If you have not received your polling card, you should call the electoral registration office to check that you are registered to vote. Tel: 020 7364 0872.
I have lost my polling card, can I still vote?
If you have lost your polling card, just go to your polling station and tell the staff your full name and address and you will be able to vote.
Do I need to take ID to the polling station?
You do not need to show ID to vote. You will need to tell polling staff your full name and address. They will then mark your name in the register and give you your ballot paper.
What happens in a polling station?
Tell the staff inside the polling station your name and address so they can check that you are on the electoral register. You can show them your poll card, but you will still be asked to confirm your full name and address.
The staff at the polling station will give you one ballot paper with a question: ‘Should the United Kingdom remain a member of the European Union or leave the European Union?’.
Voters will be instructed to put a cross in the box for their preferred outcome:
‘Remain a member of the European Union’ or ‘Leave the European Union.’
Take your ballot paper into a polling booth so that no one can see how you vote. Do not make any other mark on the ballot paper or your vote may not be counted.
What time are the polling stations open?
Polling stations will be open from 7am-10pm. The location of your polling station is printed on your poll card or you can find your polling station via our ‘postcode finder’ go to: www.towerhamlets.gov.uk/vote
I have lost/not received my postal vote?
We can issue a replacement postal vote pack from the Town Hall, Mulberry Place. You must bring two forms of ID with you, one photographic. The deadline to issue a replacement pack is 5pm on Thursday 8 June 2017.
When will the votes be counted?
Counting will begin at 10pm (BST) on Thursday 8 June. The results will be available on the Commission’s website once the final, overall result is declared by the Chief Counting Officer and Tower Hamlets website go to: www.towerhamlets.gov.uk/vote or: www.electoralcommission.org.uk
How do you know that people who are voting are legitimate?
The council has worked hard to ensure that the borough’s electorate registered under Individual Electoral Register (IER), ensures everyone’s details are verified before adding them to the register.
During the election process, the council also carried out additional checks on late applications to register and all addresses with more than six persons registered to vote.
Where can I find out more information about elections in Tower Hamlets?
Ring our helpline: 020 7364 0872 or go to www.towerhamlets.gov.uk/vote

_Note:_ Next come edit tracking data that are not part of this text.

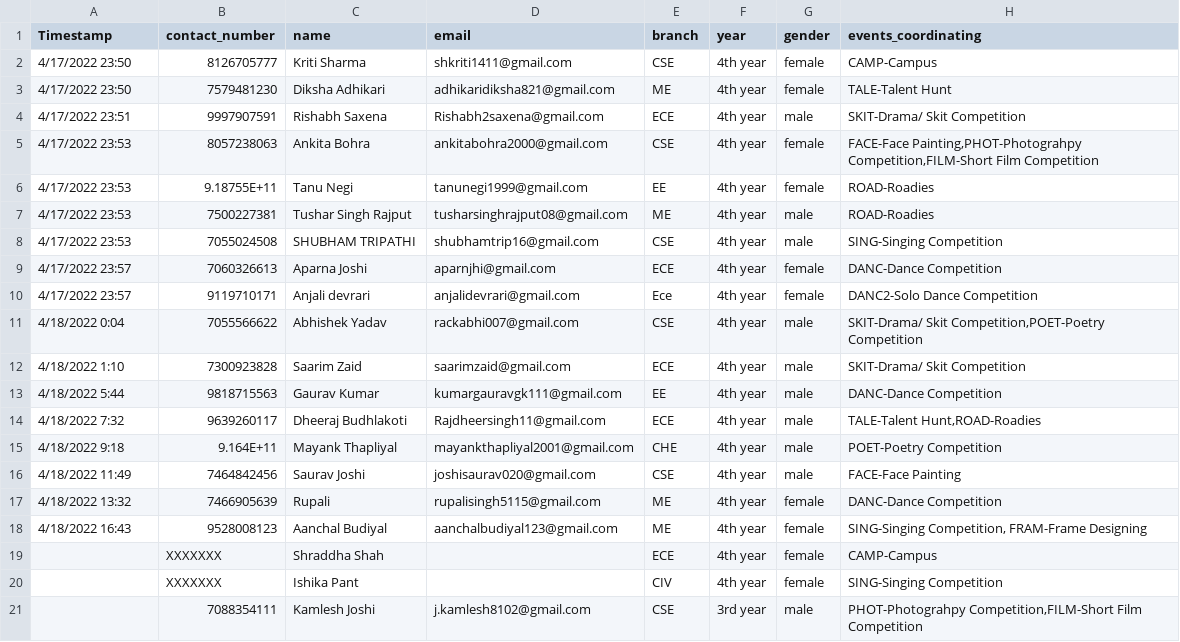
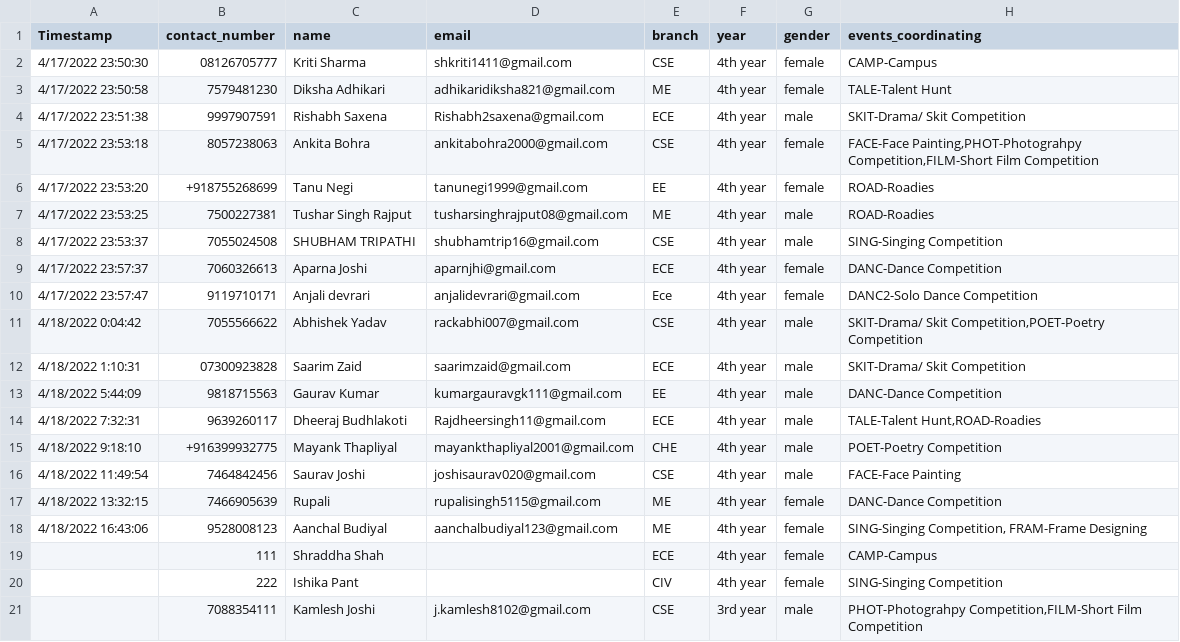
Before and after one commit to Scintilla2k22/Scintilla2k22-backend, a CSV file: backend/static/coordinators.csv, drawn as a sheet.

```diff
--- a/backend/static/coordinators.csv
+++ b/backend/static/coordinators.csv
@@ -1,21 +1,21 @@
 Timestamp,contact_number,name,email,branch,year,gender,events_coordinating
-4/17/2022 23:50,8126705777,Kriti Sharma,shkriti1411@gmail.com,CSE,4th year,female,CAMP-Campus
-4/17/2022 23:50,7579481230,Diksha Adhikari ,adhikaridiksha821@gmail.com,ME,4th year,female,TALE-Talent Hunt
-4/17/2022 23:51,9997907591,Rishabh Saxena,Rishabh2saxena@gmail.com,ECE,4th year,male,SKIT-Drama/ Skit Competition
-4/17/2022 23:53,8057238063,Ankita Bohra,ankitabohra2000@gmail.com, CSE,4th year,female,"FACE-Face Painting,PHOT-Photograhpy Competition,FILM-Short Film Competition"
-4/17/2022 23:53,9.18755E+11,Tanu Negi,tanunegi1999@gmail.com,EE,4th year,female,ROAD-Roadies
-4/17/2022 23:53,7500227381,Tushar Singh Rajput,tusharsinghrajput08@gmail.com,ME,4th year,male,ROAD-Roadies
-4/17/2022 23:53,7055024508,SHUBHAM TRIPATHI ,shubhamtrip16@gmail.com,CSE,4th year,male,SING-Singing Competition
-4/17/2022 23:57,7060326613,Aparna Joshi ,aparnjhi@gmail.com ,ECE,4th year,female,DANC-Dance Competition
-4/17/2022 23:57,9119710171,Anjali devrari,anjalidevrari@gmail.com,Ece,4th year,female,DANC2-Solo Dance Competition
-4/18/2022 0:04,7055566622,Abhishek Yadav,rackabhi007@gmail.com,CSE,4th year,male,"SKIT-Drama/ Skit Competition,POET-Poetry Competition"
-4/18/2022 1:10,7300923828,Saarim Zaid,saarimzaid@gmail.com,ECE,4th year,male,SKIT-Drama/ Skit Competition
-4/18/2022 5:44,9818715563,Gaurav Kumar,kumargauravgk111@gmail.com,EE,4th year,male,DANC-Dance Competition
-4/18/2022 7:32,9639260117,Dheeraj Budhlakoti,Rajdheersingh11@gmail.com,ECE,4th year,male,"TALE-Talent Hunt,ROAD-Roadies"
-4/18/2022 9:18,9.164E+11,Mayank Thapliyal,mayankthapliyal2001@gmail.com,CHE,4th year,male,POET-Poetry Competition
-4/18/2022 11:49,7464842456,Saurav Joshi,joshisaurav020@gmail.com,CSE,4th year,male,FACE-Face Painting
-4/18/2022 13:32,7466905639,Rupali ,rupalisingh5115@gmail.com ,ME,4th year,female,DANC-Dance Competition
-4/18/2022 16:43,9528008123,Aanchal Budiyal,aanchalbudiyal123@gmail.com,ME,4th year,female,"SING-Singing Competition, FRAM-Frame Designing"
-,XXXXXXX,Shraddha Shah,,ECE,4th year,female,CAMP-Campus
-,XXXXXXX,Ishika Pant,,CIV,4th year ,female,SING-Singing Competition
+4/17/2022 23:50:30,08126705777,Kriti Sharma,shkriti1411@gmail.com,CSE,4th year,female,CAMP-Campus
+4/17/2022 23:50:58,7579481230,Diksha Adhikari ,adhikaridiksha821@gmail.com,ME,4th year,female,TALE-Talent Hunt
+4/17/2022 23:51:38,9997907591,Rishabh Saxena,Rishabh2saxena@gmail.com,ECE,4th year,male,SKIT-Drama/ Skit Competition
+4/17/2022 23:53:18,8057238063,Ankita Bohra,ankitabohra2000@gmail.com, CSE,4th year,female,"FACE-Face Painting,PHOT-Photograhpy Competition,FILM-Short Film Competition"
+4/17/2022 23:53:20,+918755268699,Tanu Negi,tanunegi1999@gmail.com,EE,4th year,female,ROAD-Roadies
+4/17/2022 23:53:25,7500227381,Tushar Singh Rajput,tusharsinghrajput08@gmail.com,ME,4th year,male,ROAD-Roadies
+4/17/2022 23:53:37,7055024508,SHUBHAM TRIPATHI ,shubhamtrip16@gmail.com,CSE,4th year,male,SING-Singing Competition
+4/17/2022 23:57:37,7060326613,Aparna Joshi ,aparnjhi@gmail.com ,ECE,4th year,female,DANC-Dance Competition
+4/17/2022 23:57:47,9119710171,Anjali devrari,anjalidevrari@gmail.com,Ece,4th year,female,DANC2-Solo Dance Competition
+4/18/2022 0:04:42,7055566622,Abhishek Yadav,rackabhi007@gmail.com,CSE,4th year,male,"SKIT-Drama/ Skit Competition,POET-Poetry Competition"
+4/18/2022 1:10:31,07300923828,Saarim Zaid,saarimzaid@gmail.com,ECE,4th year,male,SKIT-Drama/ Skit Competition
+4/18/2022 5:44:09,9818715563,Gaurav Kumar,kumargauravgk111@gmail.com,EE,4th year,male,DANC-Dance Competition
+4/18/2022 7:32:31,9639260117,Dheeraj Budhlakoti,Rajdheersingh11@gmail.com,ECE,4th year,male,"TALE-Talent Hunt,ROAD-Roadies"
+4/18/2022 9:18:10,+916399932775,Mayank Thapliyal,mayankthapliyal2001@gmail.com,CHE,4th year,male,POET-Poetry Competition
+4/18/2022 11:49:54,7464842456,Saurav Joshi,joshisaurav020@gmail.com,CSE,4th year,male,FACE-Face Painting
+4/18/2022 13:32:15,7466905639,Rupali ,rupalisingh5115@gmail.com ,ME,4th year,female,DANC-Dance Competition
+4/18/2022 16:43:06,9528008123,Aanchal Budiyal,aanchalbudiyal123@gmail.com,ME,4th year,female,"SING-Singing Competition, FRAM-Frame Designing"
+,111,Shraddha Shah,,ECE,4th year,female,CAMP-Campus
+,222,Ishika Pant,,CIV,4th year ,female,SING-Singing Competition
 ,7088354111,Kamlesh Joshi,j.kamlesh8102@gmail.com,CSE,3rd year,male,"PHOT-Photograhpy Competition,FILM-Short Film Competition"
```
Also changed, not shown: 1 other file.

What is the council doing to combat electoral fraud?
In July 2014, the Electoral Commission published a report which recognised that the measures Tower Hamlets put in place to combat fraud were some of the most detailed and robust in the country and that our response, alongside the police, to allegations of fraud was prompt and thorough.
The council is building on the excellent electoral processes that we already have in place. We have set up an enhanced joint training operation for polling staff and police to ensure that any fraudulent activity at polling stations is immediately identified and dealt with; and strong partnership working between the council, Electoral Commission and police will ensure that any complaints during the elections are swiftly investigated and resolved.
I can’t find my polling station using the interactive map – the page doesn’t load up
Sorry – during busy periods our map takes longer to load. Please direct message us your postcode via Twitter and we can have a look for you.
I can’t get to a polling station – I’m just going to get a friend to go for me
While it is not necessary to show ID to vote, this is an offence. Presiding Officers at Polling Stations have a statutory process and questions that they are required to ask all electors to enable them to identify who they are. But you don’t need to ask your friend to vote for you – contact the elections team urgently on 020 7364 0872 and it might be possible for you to appoint an emergency proxy to vote on your behalf.
How to contact us
5 Clove Crescent
Tel: 020 7364 0872
Fax: 020 7364 3758